In the Civil War, both sides were fighting in the name of the same Christian God. Both sides used Scripture to defend their actions. Both held contempt for the other side as being evil and moral deviants. Both sides refused to acknowledge the Christian standing of their “opponents”. Our generation is noting the destructiveness of “love” without orthodoxy. The civil war generation showed a seeming opposite, the desire for “orthodoxy” without love. Though the disease changes, the USA persists with diseases of the public mind that cloud our ability to be true Christians. The civil war is a war that should have never been fought but brought on by extremist zealots’ actions north and south in the nation. But, isn’t that true of every war that the US has fought? The war of 1812, the Mexican-American War, the Spanish-American War, WWI and WWII, the Korean War, the Viet Nam war, The Afghani and Iraqi wars; all of these represent the cry of very few people for armed conflict. “Let us do evil, that good may come of it” is the equivalent of “the War to end all wars” or “glory, glory, hallelujah, His truth is marching on” as soldiers slaughter their fellow Christian man for not thinking exactly the same way as they do.

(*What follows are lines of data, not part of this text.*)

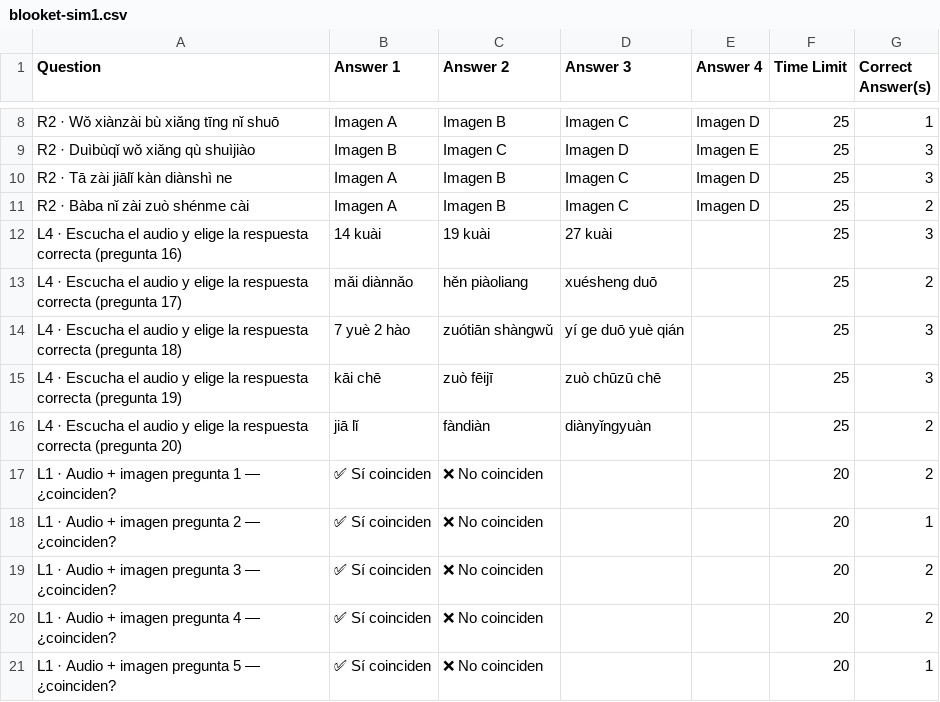
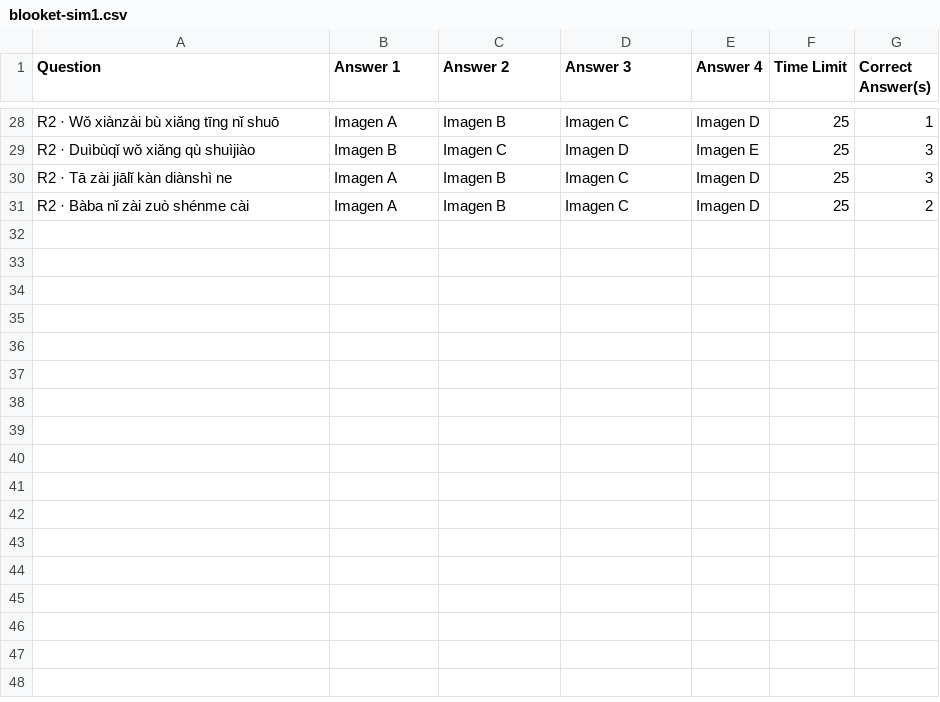
Before and after one commit to fernandopalmahn10/draly-wisdomgrounds, a CSV file: blooket-sim1.csv, drawn as a sheet; only a part is shown, gaps mark what is left out; the diff covers the shown part only.

```diff
--- a/blooket-sim1.csv
+++ b/blooket-sim1.csv
@@ -11,11 +31 @@ R2 · Tā zài jiālǐ kàn diànshì ne,Imagen A,Imagen B,Imagen C,Imagen D,25,
 R2 · Bàba nǐ zài zuò shénme cài,Imagen A,Imagen B,Imagen C,Imagen D,25,2
-L4 · Escucha el audio y elige la respuesta correcta (pregunta 16),14 kuài,19 kuài,27 kuài,,25,3
-L4 · Escucha el audio y elige la respuesta correcta (pregunta 17),mǎi diànnǎo,hěn piàoliang,xuésheng duō,,25,2
-L4 · Escucha el audio y elige la respuesta correcta (pregunta 18),7 yuè 2 hào,zuótiān shàngwǔ,yí ge duō yuè qián,,25,3
-L4 · Escucha el audio y elige la respuesta correcta (pregunta 19),kāi chē,zuò fēijī,zuò chūzū chē,,25,3
-L4 · Escucha el audio y elige la respuesta correcta (pregunta 20),jiā lǐ,fàndiàn,diànyǐngyuàn,,25,2
-L1 · Audio + imagen pregunta 1 — ¿coinciden?,✅ Sí coinciden,❌ No coinciden,,,20,2
-L1 · Audio + imagen pregunta 2 — ¿coinciden?,✅ Sí coinciden,❌ No coinciden,,,20,1
-L1 · Audio + imagen pregunta 3 — ¿coinciden?,✅ Sí coinciden,❌ No coinciden,,,20,2
-L1 · Audio + imagen pregunta 4 — ¿coinciden?,✅ Sí coinciden,❌ No coinciden,,,20,2
-L1 · Audio + imagen pregunta 5 — ¿coinciden?,✅ Sí coinciden,❌ No coinciden,,,20,1
```
Also changed, not shown: 20 added rows and 5 edited cells elsewhere in this file, 6 other files.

Read the book. It is interesting history, and an interesting perspective on the Civil War, which is essentially not a “new understanding” but a well-articulated stance of the possibility that it was nothing than widespread (north and south) public insanity that led to the war.